▶ Required action
Although the entries contain pictures, repeat only their words, exactly as written.

▶ Data records
=== Section Start ===

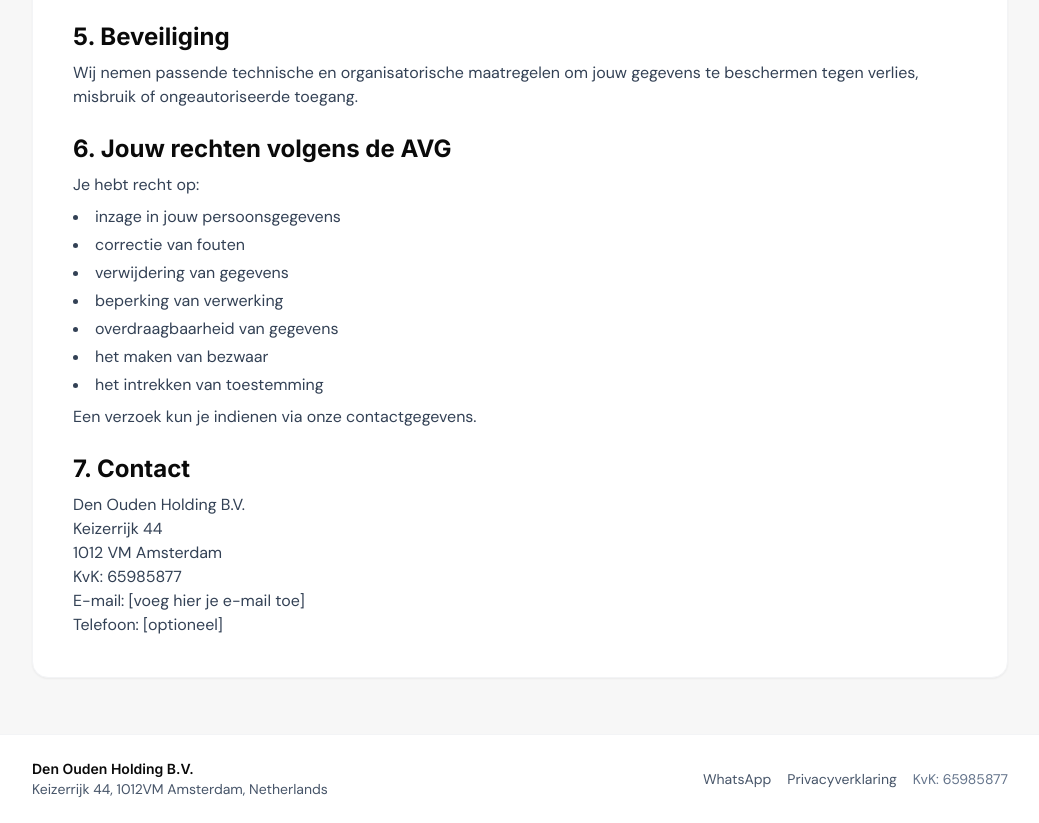
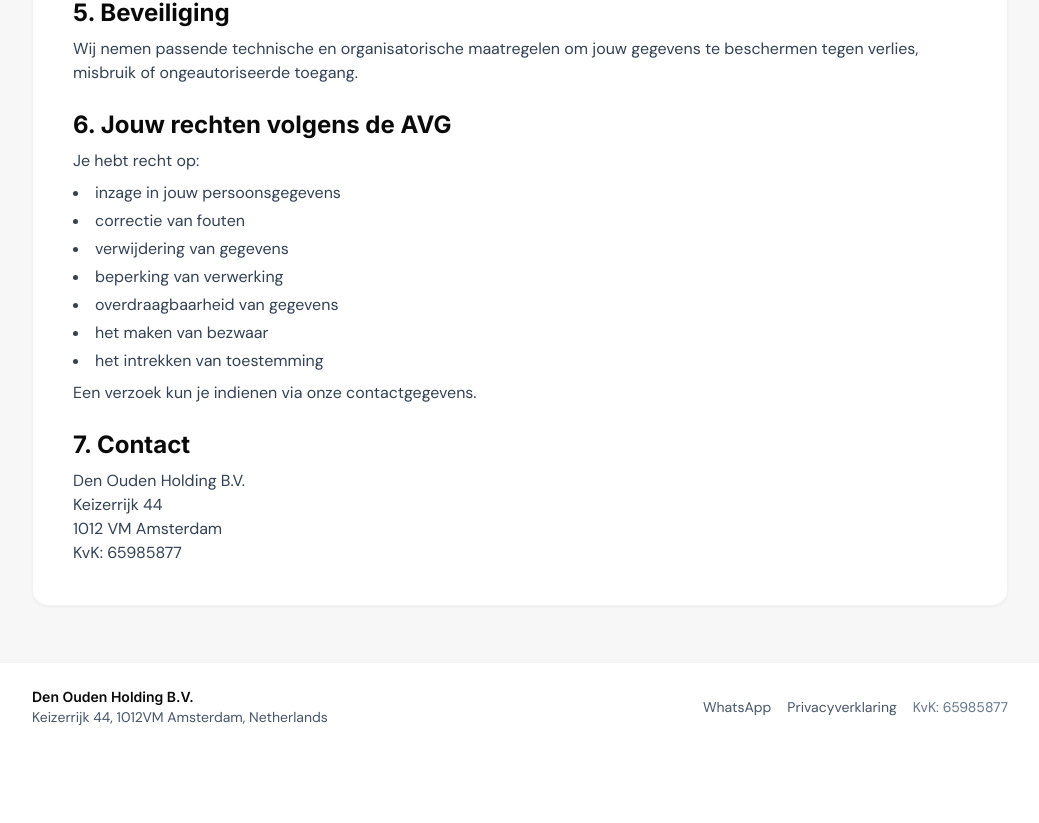
Before and after one commit to Roulyoung/groeigratis-site, a plain HTML site: page privacy.html in a window 1280 px wide. Shown: the part 1485-2308 px from the top of the page, without its empty margins (120-1159 px from the left). After the commit the page ends 2236 px from the top, so only its background shows below. Drawn offline with nearby package versions, Linux system fonts and the light colour scheme.

Commit message:
Update privacy page contact details

```diff
--- a/privacy.html
+++ b/privacy.html
@@ -64,7 +64,6 @@
             Den Ouden Holding B.V.<br>
             KvK: 65985877<br>
             Adres: Keizerrijk 44, 1012 VM Amsterdam, Nederland<br>
-            Vestigingsnummer: 000034652337<br>
             E-mail: [hier kun je later je support e-mail zetten]
           </p>
         </section>
@@ -139,9 +138,7 @@
             Den Ouden Holding B.V.<br>
             Keizerrijk 44<br>
             1012 VM Amsterdam<br>
-            KvK: 65985877<br>
-            E-mail: [voeg hier je e-mail toe]<br>
-            Telefoon: [optioneel]
+            KvK: 65985877
           </p>
         </section>
       </div>
```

=== Section End ===

▶ Exercise result
Before and after one commit to Roulyoung/groeigratis-site, a plain HTML site: page privacy.html in a window 1280 px wide. Shown: the part 1485-2308 px from the top of the page, without its empty margins (120-1159 px from the left). After the commit the page ends 2236 px from the top, so only its background shows below. Drawn offline with nearby package versions, Linux system fonts and the light colour scheme.

Commit message:
Update privacy page contact details

```diff
--- a/privacy.html
+++ b/privacy.html
@@ -64,7 +64,6 @@
             Den Ouden Holding B.V.<br>
             KvK: 65985877<br>
             Adres: Keizerrijk 44, 1012 VM Amsterdam, Nederland<br>
-            Vestigingsnummer: 000034652337<br>
             E-mail: [hier kun je later je support e-mail zetten]
           </p>
         </section>
@@ -139,9 +138,7 @@
             Den Ouden Holding B.V.<br>
             Keizerrijk 44<br>
             1012 VM Amsterdam<br>
-            KvK: 65985877<br>
-            E-mail: [voeg hier je e-mail toe]<br>
-            Telefoon: [optioneel]
+            KvK: 65985877
           </p>
         </section>
       </div>
```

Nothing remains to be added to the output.